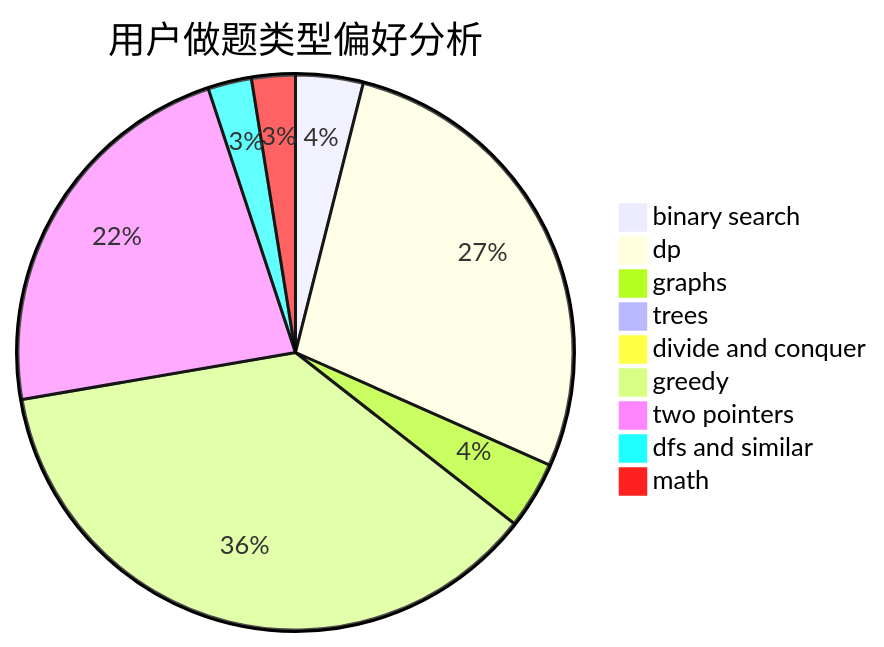
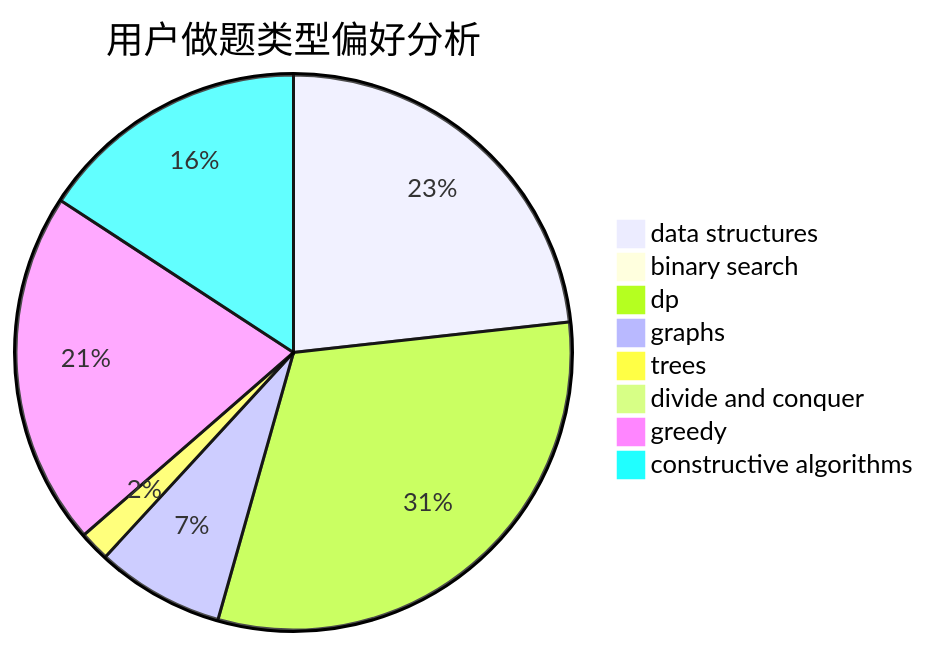
Before and after one commit to sherpahu/cfrs.github.io: the second of 3 diagrams in docs/user/u1271.md, drawn with Mermaid. The commit also changed other lines of this file and 2775 other files, not shown here.

````diff
--- a/docs/user/u1271.md
+++ b/docs/user/u1271.md
@@ -23,12 +23,11 @@
 ```mermaid
 pie title 用户做题类型偏好分析
-    "binary search" :  17
-    "dp" :  120
+    "data structures" :  53
+    "binary search" :  1
+    "dp" :  71
     "graphs" :  17
     "trees" :  4
     "divide and conquer" :  0
-    "greedy" :  159
-    "two pointers" :  98
-    "dfs and similar" :  11
-    "math" :  11
+    "greedy" :  47
+    "constructive algorithms" :  36
 ```
````
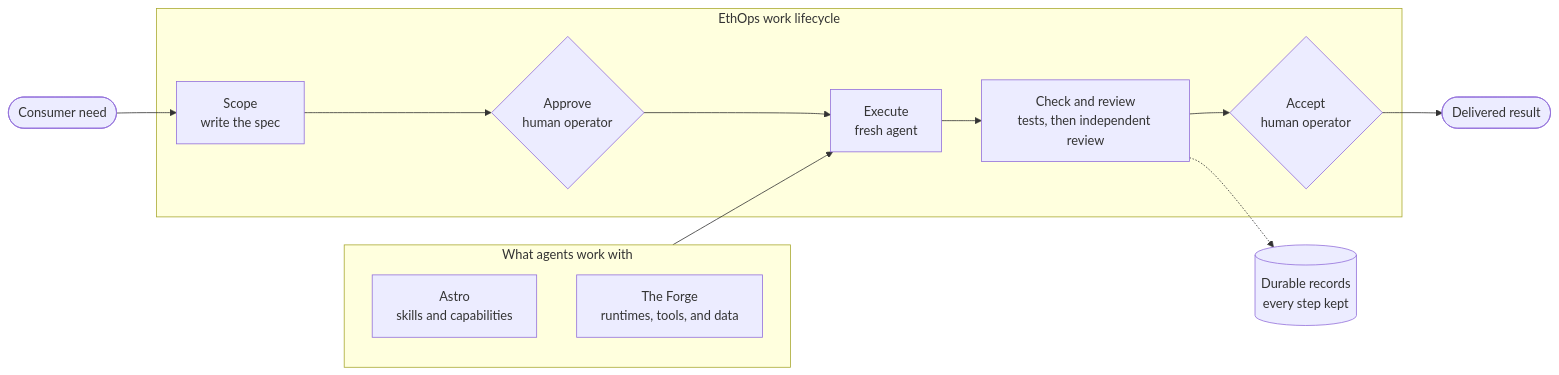
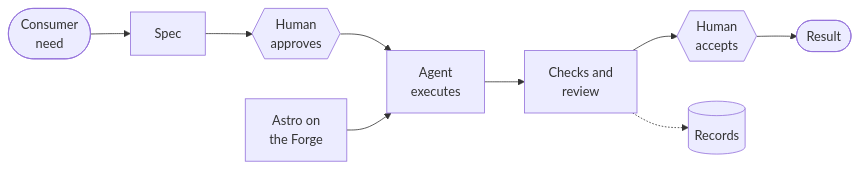
One commit to vintagedon/ethops changed the first of 4 diagrams in README.md. Above: the diagram before and after it, drawn with Mermaid.

Commit message:
Compact the README architecture diagram
Claude-Session: https://claude.ai/code/session_01MGEB4EmeVMApP1RTrdebDn

````diff
--- a/README.md
+++ b/README.md
@@ -64,19 +64,13 @@
 ```mermaid
 flowchart LR
     accTitle: How work moves through EthOps
-    accDescr: A consumer need is scoped into a spec and approved by the human operator. A fresh agent executes it using Astro capabilities and the Forge environment. The result is checked and independently reviewed, then accepted by the human operator and delivered. Each step is kept in durable records.
-    need(["Consumer need"]) --> scope
-    subgraph flow["EthOps work lifecycle"]
-        scope["Scope<br/>write the spec"] --> approve{"Approve<br/>human operator"}
-        approve --> run["Execute<br/>fresh agent"]
-        run --> review["Check and review<br/>tests, then independent review"]
-        review --> accept{"Accept<br/>human operator"}
-    end
-    accept --> result(["Delivered result"])
-    subgraph env["What agents work with"]
-        astro["Astro<br/>skills and capabilities"]
-        forge["The Forge<br/>runtimes, tools, and data"]
-    end
-    env --> run
-    review -.-> records[("Durable records<br/>every step kept")]
+    accDescr: A consumer need becomes a spec. The human operator approves it, a fresh agent executes it using Astro capabilities on the Forge, checks and an independent review follow, and the human operator accepts the result. Each step is kept in durable records.
+    need(["Consumer<br/>need"]) --> spec["Spec"]
+    spec --> approve{{"Human<br/>approves"}}
+    approve --> run["Agent<br/>executes"]
+    run --> review["Checks and<br/>review"]
+    review --> accept{{"Human<br/>accepts"}}
+    accept --> result(["Result"])
+    tools["Astro on<br/>the Forge"] --> run
+    review -.-> records[("Records")]
 ```
````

» **ASSIGNMENT**
Bring together each line above where the string "approves" turns up.

» **EXERCISE OUTPUT**
+    accDescr: A consumer need becomes a spec. The human operator approves it, a fresh agent executes it using Astro capabilities on the Forge, checks and an independent review follow, and the human operator accepts the result. Each step is kept in durable records.
+    spec --> approve{{"Human<br/>approves"}}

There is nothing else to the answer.